    Gwen Stacy was fairly unpopular or at least divisive when she was alive.

    Roger Stern had this to say:
    "Gwen's Stacy death made her the holy version...this ideal woman for Peter...People who say that weren't around for the whole run. They've forgotten how nasty she was. She wasn't the most stable. She'd be all lovey-dovey one moment, and then hands-off the next. She was very strange. Just prior to her death, there was a long period when they were on the outs."
    ó Roger Stern Spider-Man Crawlspace Episode 37: Roger Stern Interview Pt. 2', Timestamp: 52:00 ó 55:00

    Stern was a regular reader and he had a good handle on continuity so he knows what he's talking about.

    To be honest, I think the idea people had about Gwen's death being this great event and so on is because of Kurt Busiek-Alex Ross' MARVELS. I mean it had a backlash in the early-mid 70s among readers but people had well and truly moved past that. Then MARVELS came along and what that did was give validation to the people who were part of that backlash. It's a story that says that if you lost your s--t about Gwen's death, if you sent death threats to Conway, and harassed Stan Lee...then you were right to do so. Gerry Conway himself said in an interview that he had no idea how big a deal that story was until Marvels came out.


    Among writers, Gwen's death and her importance is often a tool to enable the status-quo. A few writers elevate Gwen as "the one" or Peter's "perfect relationship" as a way to undermine Peter's relationship with MJ and others. This isn't really about Gwen as a character, it's so much as what her death itself perpetuates. And again, the actual intent of the story The Nigh Gwen Stacy Died is the opposite. No matter how low Peter gets, how much he hates himself, there is someone who will love him back, there is a silver lining or a light at the end of the tunnel. So that's why ASM#121, the substantively weaker issue gets elevated over the really great issue of ASM#122.
    Even before Marvels, again, I think people that sent Conway passionately angry letters about not wanting Gwen to have died speak for themselves. That being said though, at least in modern times, I think itís the aftermath of the death involving the Green Goblin and the dialogue that surrounds it that tends to be remembered more than the death itself.

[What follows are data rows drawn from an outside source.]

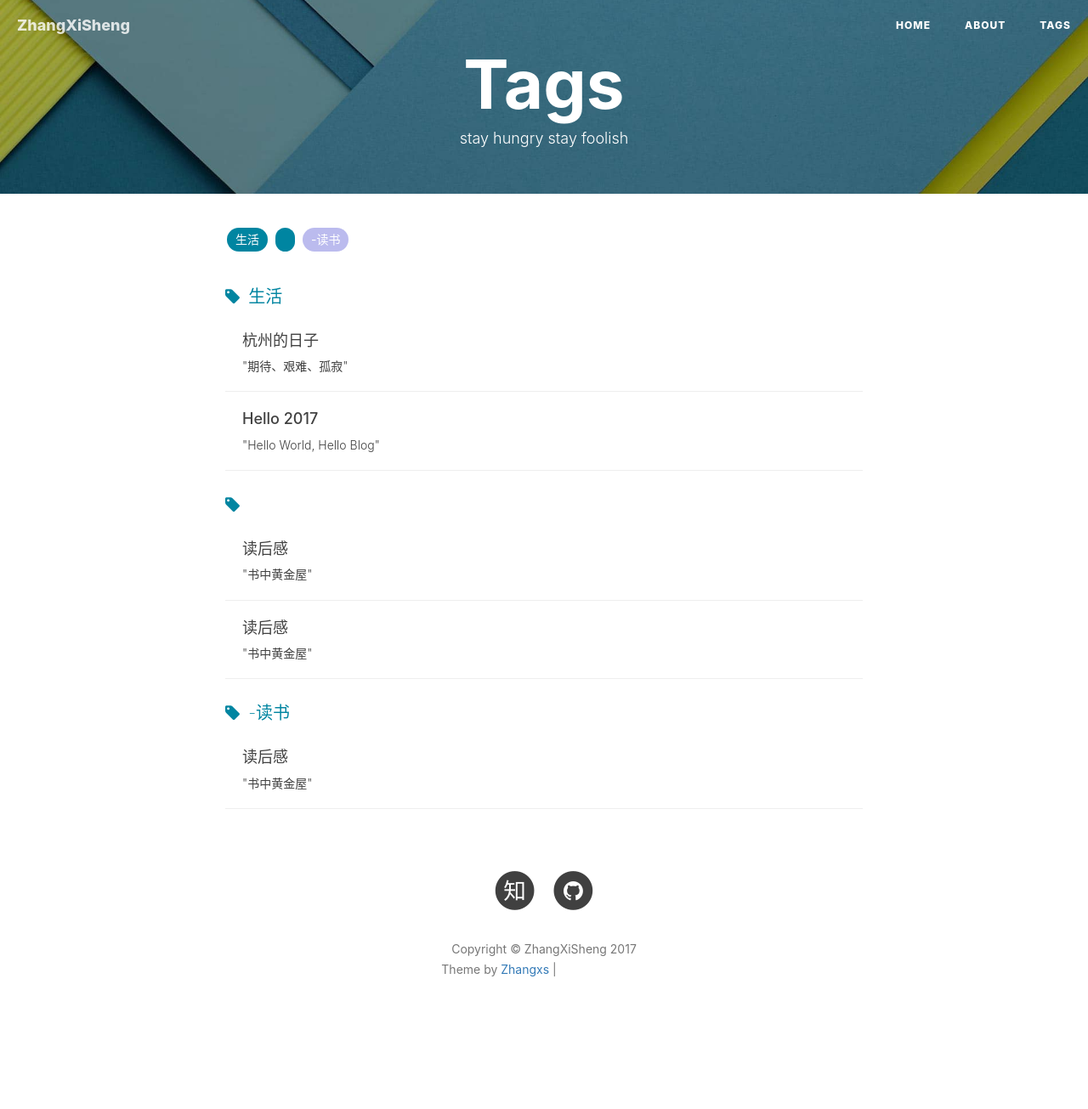
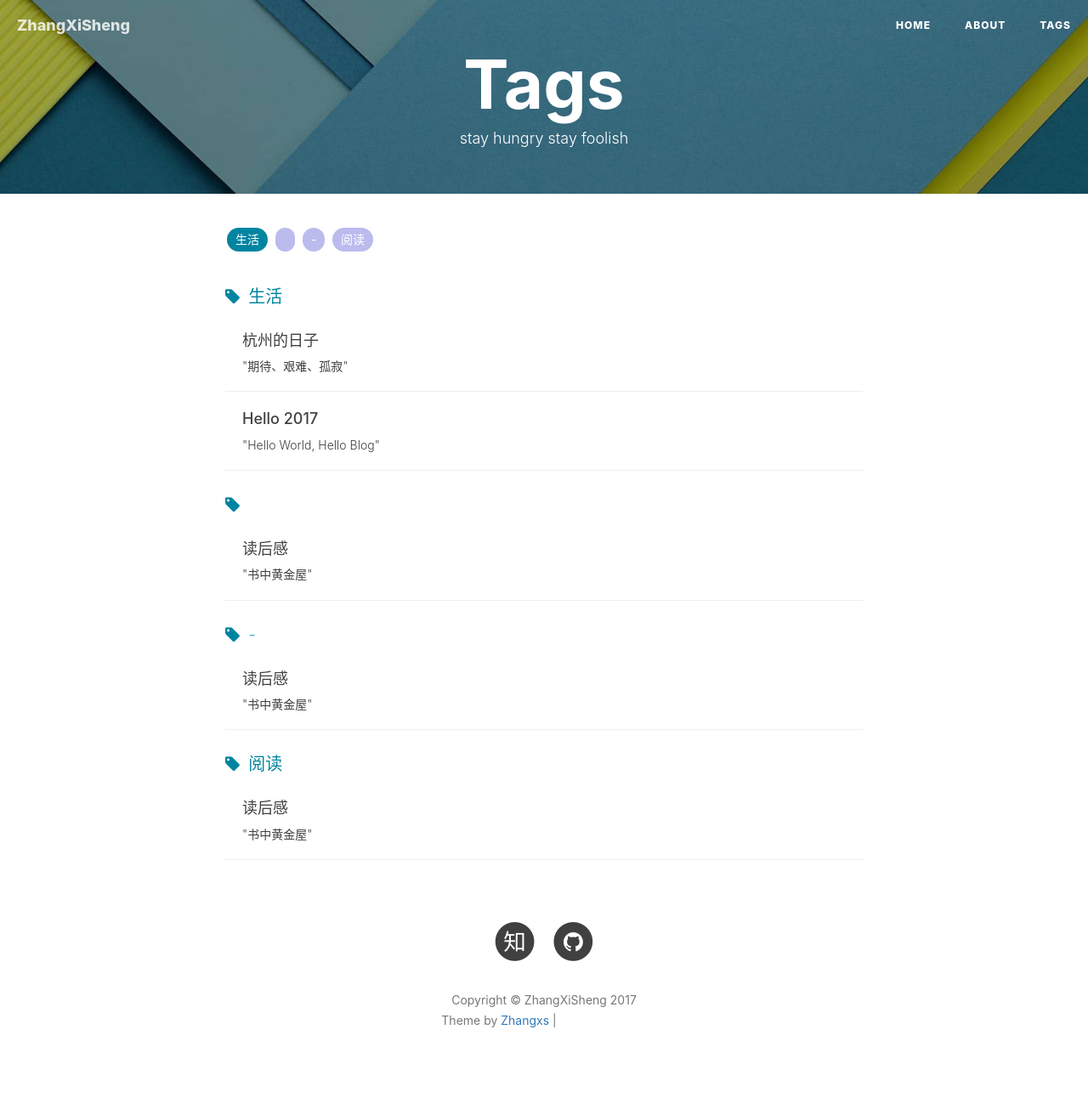
Before and after one commit to mrzhangxisheng/mrzhangxisheng.github.io, a Jekyll site: the page built from tags.html, in a window 1280 px wide. Shown: the whole page at 85% size. Built offline with Jekyll 4.4.1, drawn with Linux system fonts in a browser that asks for light colours; nearby versions of some CDN libraries; comment, search, counter and statistics services are not loaded; before the commit the page ends 1245 px from its top, so only the background shows below that; grey boxes are pictures that could not be loaded.

Commit message:
Update 2017-07-02-book-readerResponse.markdown

```diff
--- a/_posts/2017-07-02-book-readerResponse.markdown
+++ b/_posts/2017-07-02-book-readerResponse.markdown
@@ -7,7 +7,7 @@
 header-img: "img/post-bgbook-2017.jpg"
 catalog: true
 tags:
-     -读书
+    - 阅读
 ---
 
 
```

  5. #50
    Astonishing Member Revolutionary_Jack's Avatar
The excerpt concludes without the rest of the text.